BEGIN Records to process

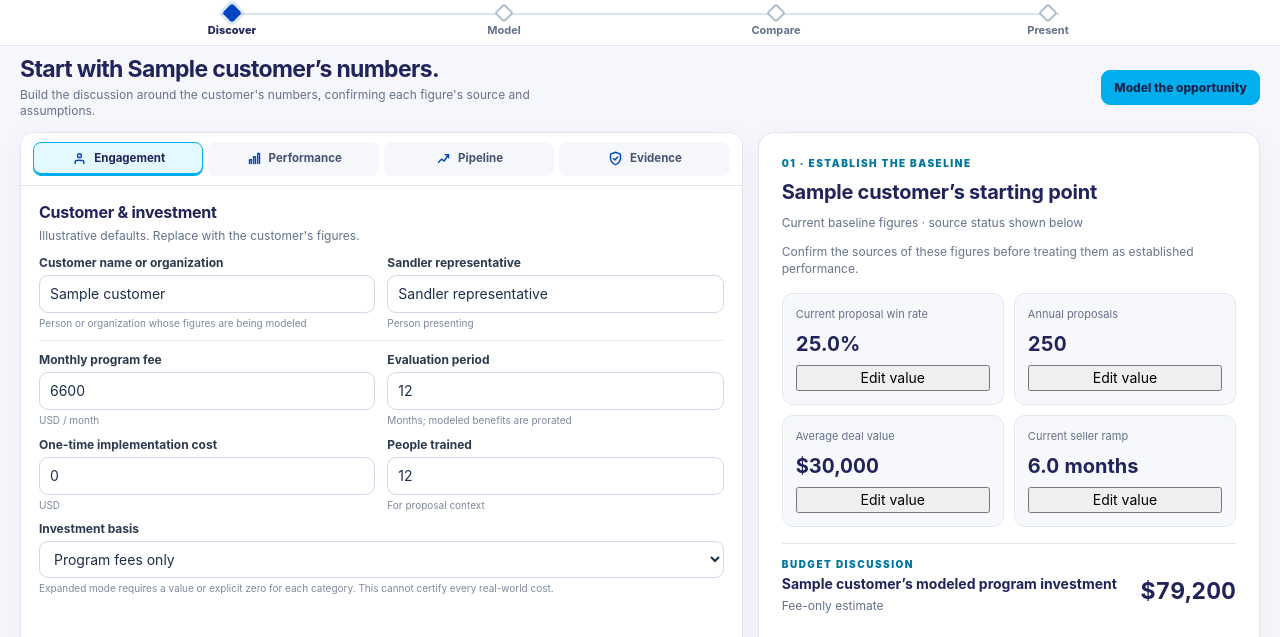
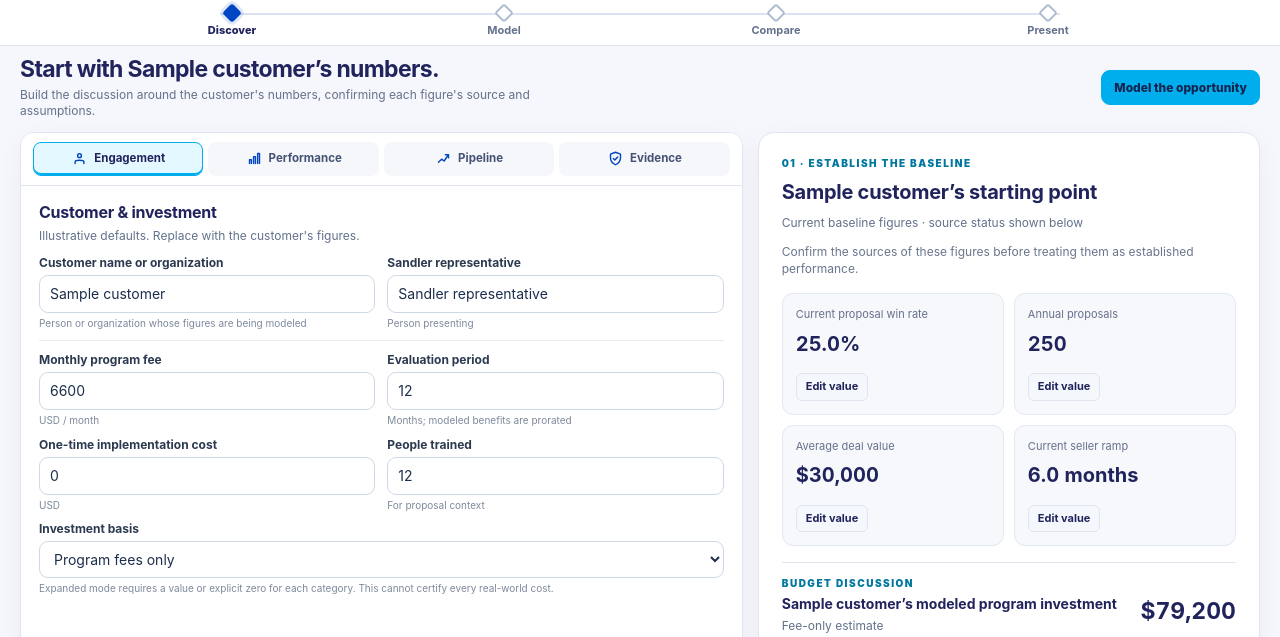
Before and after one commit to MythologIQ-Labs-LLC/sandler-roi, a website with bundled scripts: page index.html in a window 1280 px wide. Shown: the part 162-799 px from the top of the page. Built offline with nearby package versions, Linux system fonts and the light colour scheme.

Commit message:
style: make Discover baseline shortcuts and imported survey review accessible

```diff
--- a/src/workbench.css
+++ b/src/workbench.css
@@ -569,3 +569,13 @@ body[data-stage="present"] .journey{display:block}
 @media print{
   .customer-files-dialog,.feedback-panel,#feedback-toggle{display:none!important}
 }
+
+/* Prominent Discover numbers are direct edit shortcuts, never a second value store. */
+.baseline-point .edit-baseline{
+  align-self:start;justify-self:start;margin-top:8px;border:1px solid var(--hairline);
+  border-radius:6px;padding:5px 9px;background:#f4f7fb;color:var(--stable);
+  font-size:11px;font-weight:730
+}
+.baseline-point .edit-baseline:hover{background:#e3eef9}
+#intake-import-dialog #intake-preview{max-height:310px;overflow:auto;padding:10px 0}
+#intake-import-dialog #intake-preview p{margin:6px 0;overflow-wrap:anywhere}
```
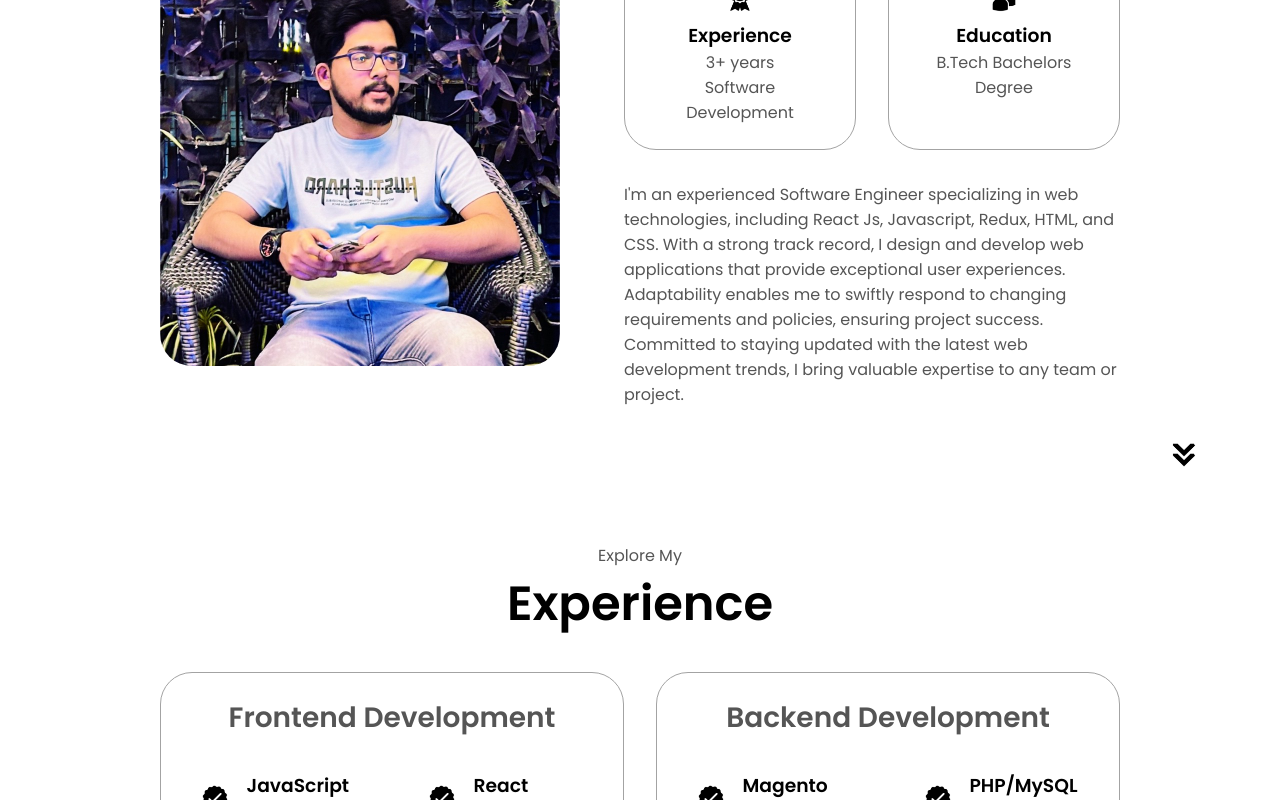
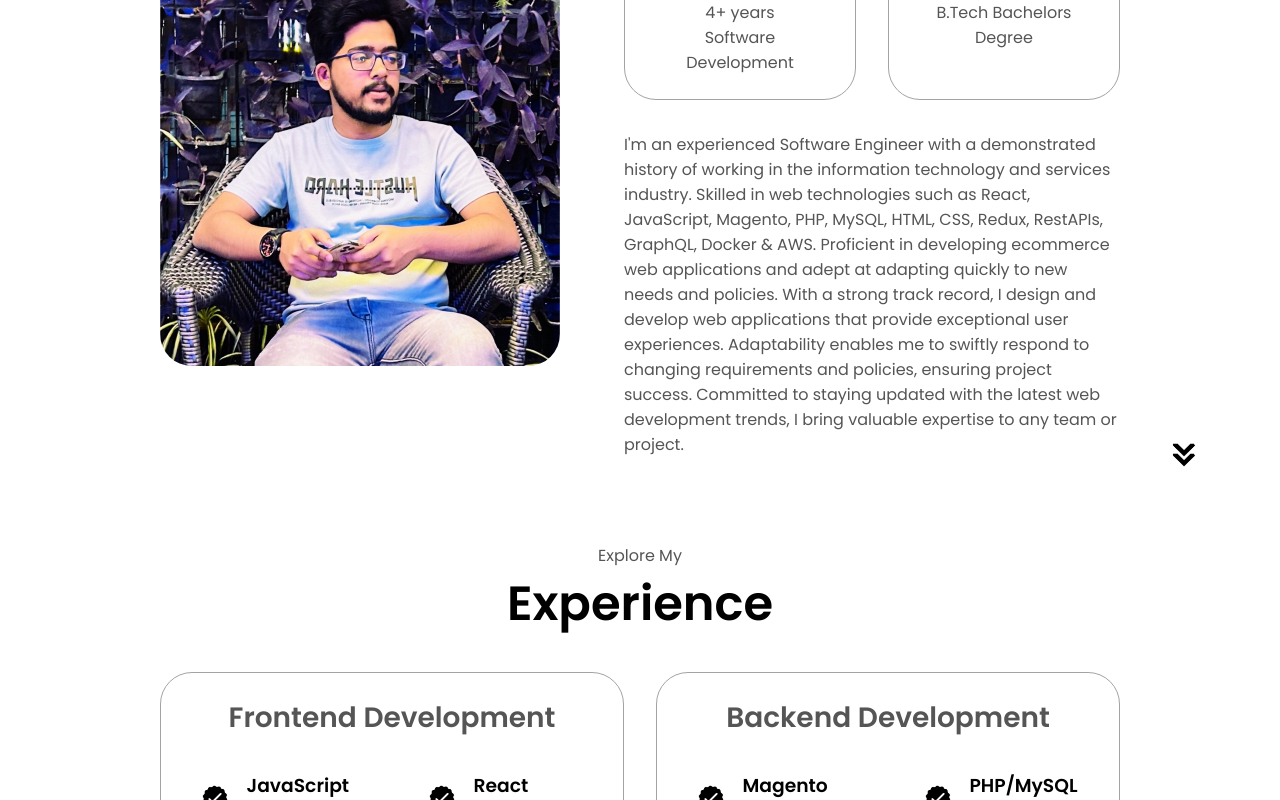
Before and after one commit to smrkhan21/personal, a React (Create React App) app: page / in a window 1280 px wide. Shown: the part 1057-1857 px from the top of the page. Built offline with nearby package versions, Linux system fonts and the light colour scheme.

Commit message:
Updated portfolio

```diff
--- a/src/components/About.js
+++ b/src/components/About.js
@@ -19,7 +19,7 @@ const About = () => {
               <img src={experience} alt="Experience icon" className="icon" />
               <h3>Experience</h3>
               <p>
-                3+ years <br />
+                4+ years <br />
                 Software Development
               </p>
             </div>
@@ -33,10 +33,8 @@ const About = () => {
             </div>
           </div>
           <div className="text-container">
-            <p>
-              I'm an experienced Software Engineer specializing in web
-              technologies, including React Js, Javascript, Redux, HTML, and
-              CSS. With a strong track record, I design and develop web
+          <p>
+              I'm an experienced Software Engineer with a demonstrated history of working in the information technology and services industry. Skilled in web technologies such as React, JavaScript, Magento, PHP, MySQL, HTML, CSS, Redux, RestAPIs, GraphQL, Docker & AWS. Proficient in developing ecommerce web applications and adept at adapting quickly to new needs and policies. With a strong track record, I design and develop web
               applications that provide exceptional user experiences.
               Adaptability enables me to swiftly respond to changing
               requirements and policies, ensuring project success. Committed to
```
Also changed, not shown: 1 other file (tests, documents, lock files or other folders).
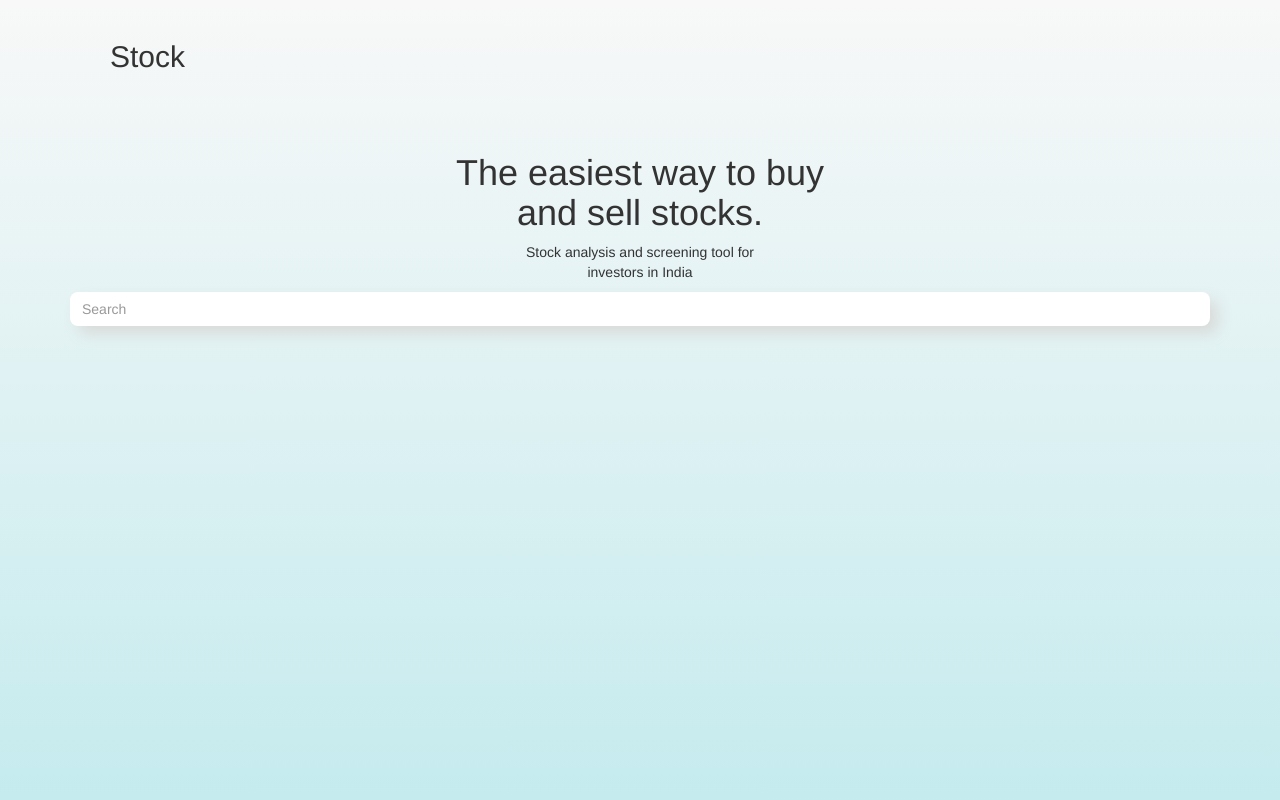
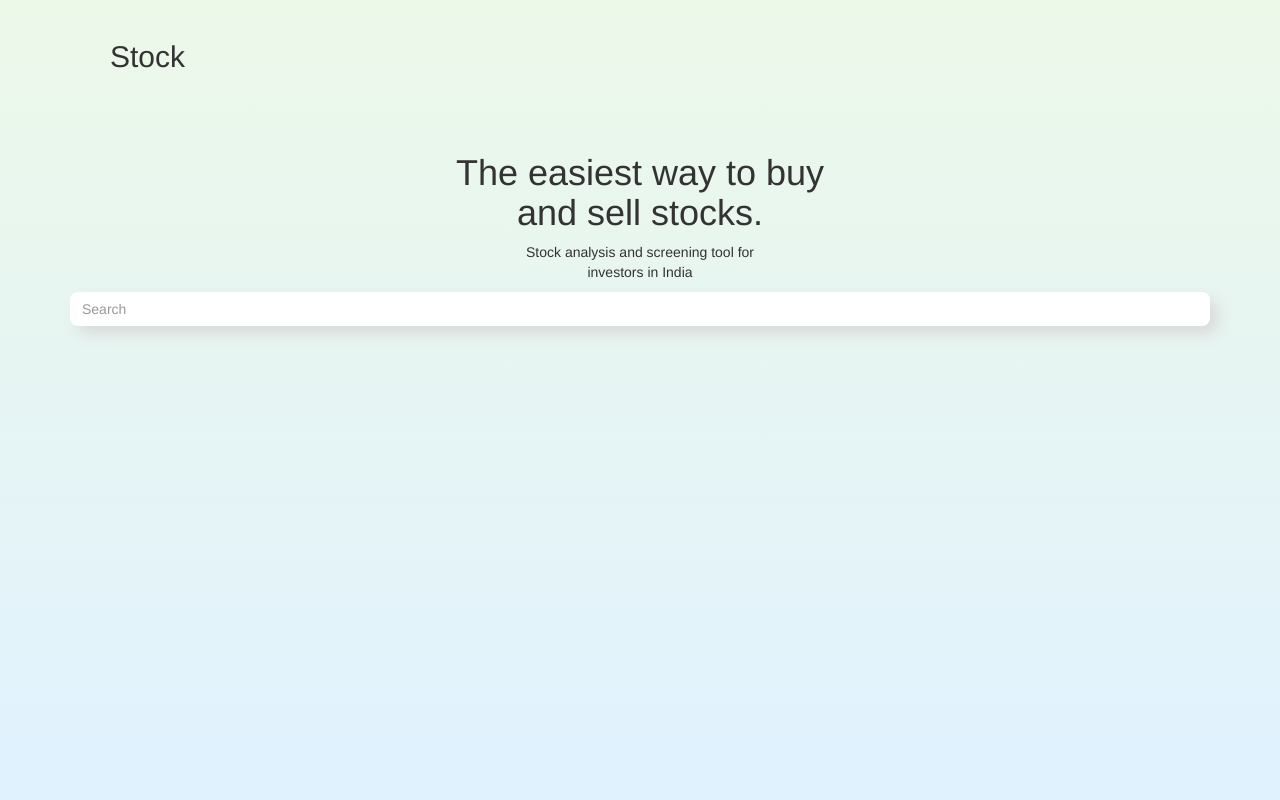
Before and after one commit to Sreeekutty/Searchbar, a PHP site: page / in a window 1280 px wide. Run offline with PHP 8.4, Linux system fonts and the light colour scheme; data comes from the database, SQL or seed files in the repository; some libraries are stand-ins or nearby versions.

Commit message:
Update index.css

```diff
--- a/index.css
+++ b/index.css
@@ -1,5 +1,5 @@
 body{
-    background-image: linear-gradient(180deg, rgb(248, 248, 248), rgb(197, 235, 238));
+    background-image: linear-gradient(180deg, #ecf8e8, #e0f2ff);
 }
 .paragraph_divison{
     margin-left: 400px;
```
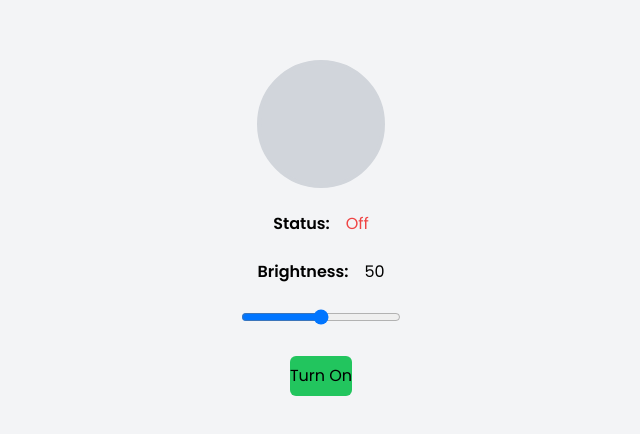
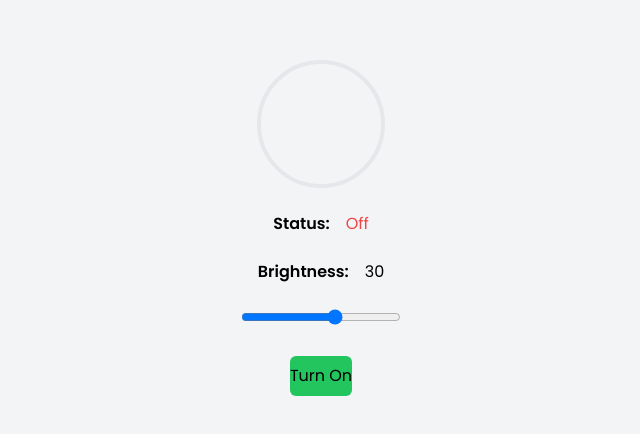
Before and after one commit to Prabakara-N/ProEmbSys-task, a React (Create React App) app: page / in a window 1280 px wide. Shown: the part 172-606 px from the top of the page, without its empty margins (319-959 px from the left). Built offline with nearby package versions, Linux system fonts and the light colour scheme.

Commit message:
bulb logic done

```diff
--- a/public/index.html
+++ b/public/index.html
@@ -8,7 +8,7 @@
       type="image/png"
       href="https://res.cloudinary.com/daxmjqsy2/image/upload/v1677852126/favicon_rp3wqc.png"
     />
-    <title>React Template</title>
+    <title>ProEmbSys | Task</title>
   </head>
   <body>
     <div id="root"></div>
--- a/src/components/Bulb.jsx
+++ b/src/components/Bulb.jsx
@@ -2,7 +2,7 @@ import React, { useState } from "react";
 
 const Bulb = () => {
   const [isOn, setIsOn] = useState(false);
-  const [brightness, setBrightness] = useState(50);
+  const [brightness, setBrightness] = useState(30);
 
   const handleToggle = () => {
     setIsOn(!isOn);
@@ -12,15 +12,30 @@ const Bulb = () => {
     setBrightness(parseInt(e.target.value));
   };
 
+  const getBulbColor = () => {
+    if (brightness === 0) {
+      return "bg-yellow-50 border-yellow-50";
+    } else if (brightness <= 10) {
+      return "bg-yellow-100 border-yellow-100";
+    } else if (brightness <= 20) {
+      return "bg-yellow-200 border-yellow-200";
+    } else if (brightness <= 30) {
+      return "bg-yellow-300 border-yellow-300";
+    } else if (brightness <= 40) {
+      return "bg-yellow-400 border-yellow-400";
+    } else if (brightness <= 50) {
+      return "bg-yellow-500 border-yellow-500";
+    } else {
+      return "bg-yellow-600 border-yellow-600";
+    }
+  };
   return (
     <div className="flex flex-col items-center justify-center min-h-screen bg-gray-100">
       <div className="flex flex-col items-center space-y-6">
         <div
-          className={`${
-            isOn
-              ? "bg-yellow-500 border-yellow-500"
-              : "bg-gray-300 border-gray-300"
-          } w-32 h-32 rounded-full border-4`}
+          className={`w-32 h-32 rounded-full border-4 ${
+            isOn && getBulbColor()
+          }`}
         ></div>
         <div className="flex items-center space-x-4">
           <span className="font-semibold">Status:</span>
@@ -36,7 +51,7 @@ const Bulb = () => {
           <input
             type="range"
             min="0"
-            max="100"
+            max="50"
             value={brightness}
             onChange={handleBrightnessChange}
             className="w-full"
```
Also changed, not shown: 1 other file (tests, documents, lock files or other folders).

END Records to process

Problem details:
Keep every word of the material exactly as given. Drop the pictures.

Answer to the exercise:
Before and after one commit to MythologIQ-Labs-LLC/sandler-roi, a website with bundled scripts: page index.html in a window 1280 px wide. Shown: the part 162-799 px from the top of the page. Built offline with nearby package versions, Linux system fonts and the light colour scheme.

Commit message:
style: make Discover baseline shortcuts and imported survey review accessible

```diff
--- a/src/workbench.css
+++ b/src/workbench.css
@@ -569,3 +569,13 @@ body[data-stage="present"] .journey{display:block}
 @media print{
   .customer-files-dialog,.feedback-panel,#feedback-toggle{display:none!important}
 }
+
+/* Prominent Discover numbers are direct edit shortcuts, never a second value store. */
+.baseline-point .edit-baseline{
+  align-self:start;justify-self:start;margin-top:8px;border:1px solid var(--hairline);
+  border-radius:6px;padding:5px 9px;background:#f4f7fb;color:var(--stable);
+  font-size:11px;font-weight:730
+}
+.baseline-point .edit-baseline:hover{background:#e3eef9}
+#intake-import-dialog #intake-preview{max-height:310px;overflow:auto;padding:10px 0}
+#intake-import-dialog #intake-preview p{margin:6px 0;overflow-wrap:anywhere}
```
Before and after one commit to smrkhan21/personal, a React (Create React App) app: page / in a window 1280 px wide. Shown: the part 1057-1857 px from the top of the page. Built offline with nearby package versions, Linux system fonts and the light colour scheme.

Commit message:
Updated portfolio

```diff
--- a/src/components/About.js
+++ b/src/components/About.js
@@ -19,7 +19,7 @@ const About = () => {
               <img src={experience} alt="Experience icon" className="icon" />
               <h3>Experience</h3>
               <p>
-                3+ years <br />
+                4+ years <br />
                 Software Development
               </p>
             </div>
@@ -33,10 +33,8 @@ const About = () => {
             </div>
           </div>
           <div className="text-container">
-            <p>
-              I'm an experienced Software Engineer specializing in web
-              technologies, including React Js, Javascript, Redux, HTML, and
-              CSS. With a strong track record, I design and develop web
+          <p>
+              I'm an experienced Software Engineer with a demonstrated history of working in the information technology and services industry. Skilled in web technologies such as React, JavaScript, Magento, PHP, MySQL, HTML, CSS, Redux, RestAPIs, GraphQL, Docker & AWS. Proficient in developing ecommerce web applications and adept at adapting quickly to new needs and policies. With a strong track record, I design and develop web
               applications that provide exceptional user experiences.
               Adaptability enables me to swiftly respond to changing
               requirements and policies, ensuring project success. Committed to
```
Also changed, not shown: 1 other file (tests, documents, lock files or other folders).
Before and after one commit to Sreeekutty/Searchbar, a PHP site: page / in a window 1280 px wide. Run offline with PHP 8.4, Linux system fonts and the light colour scheme; data comes from the database, SQL or seed files in the repository; some libraries are stand-ins or nearby versions.

Commit message:
Update index.css

```diff
--- a/index.css
+++ b/index.css
@@ -1,5 +1,5 @@
 body{
-    background-image: linear-gradient(180deg, rgb(248, 248, 248), rgb(197, 235, 238));
+    background-image: linear-gradient(180deg, #ecf8e8, #e0f2ff);
 }
 .paragraph_divison{
     margin-left: 400px;
```
Before and after one commit to Prabakara-N/ProEmbSys-task, a React (Create React App) app: page / in a window 1280 px wide. Shown: the part 172-606 px from the top of the page, without its empty margins (319-959 px from the left). Built offline with nearby package versions, Linux system fonts and the light colour scheme.

Commit message:
bulb logic done

```diff
--- a/public/index.html
+++ b/public/index.html
@@ -8,7 +8,7 @@
       type="image/png"
       href="https://res.cloudinary.com/daxmjqsy2/image/upload/v1677852126/favicon_rp3wqc.png"
     />
-    <title>React Template</title>
+    <title>ProEmbSys | Task</title>
   </head>
   <body>
     <div id="root"></div>
--- a/src/components/Bulb.jsx
+++ b/src/components/Bulb.jsx
@@ -2,7 +2,7 @@ import React, { useState } from "react";
 
 const Bulb = () => {
   const [isOn, setIsOn] = useState(false);
-  const [brightness, setBrightness] = useState(50);
+  const [brightness, setBrightness] = useState(30);
 
   const handleToggle = () => {
     setIsOn(!isOn);
@@ -12,15 +12,30 @@ const Bulb = () => {
     setBrightness(parseInt(e.target.value));
   };
 
+  const getBulbColor = () => {
+    if (brightness === 0) {
+      return "bg-yellow-50 border-yellow-50";
+    } else if (brightness <= 10) {
+      return "bg-yellow-100 border-yellow-100";
+    } else if (brightness <= 20) {
+      return "bg-yellow-200 border-yellow-200";
+    } else if (brightness <= 30) {
+      return "bg-yellow-300 border-yellow-300";
+    } else if (brightness <= 40) {
+      return "bg-yellow-400 border-yellow-400";
+    } else if (brightness <= 50) {
+      return "bg-yellow-500 border-yellow-500";
+    } else {
+      return "bg-yellow-600 border-yellow-600";
+    }
+  };
   return (
     <div className="flex flex-col items-center justify-center min-h-screen bg-gray-100">
       <div className="flex flex-col items-center space-y-6">
         <div
-          className={`${
-            isOn
-              ? "bg-yellow-500 border-yellow-500"
-              : "bg-gray-300 border-gray-300"
-          } w-32 h-32 rounded-full border-4`}
+          className={`w-32 h-32 rounded-full border-4 ${
+            isOn && getBulbColor()
+          }`}
         ></div>
         <div className="flex items-center space-x-4">
           <span className="font-semibold">Status:</span>
@@ -36,7 +51,7 @@ const Bulb = () => {
           <input
             type="range"
             min="0"
-            max="100"
+            max="50"
             value={brightness}
             onChange={handleBrightnessChange}
             className="w-full"
```
Also changed, not shown: 1 other file (tests, documents, lock files or other folders).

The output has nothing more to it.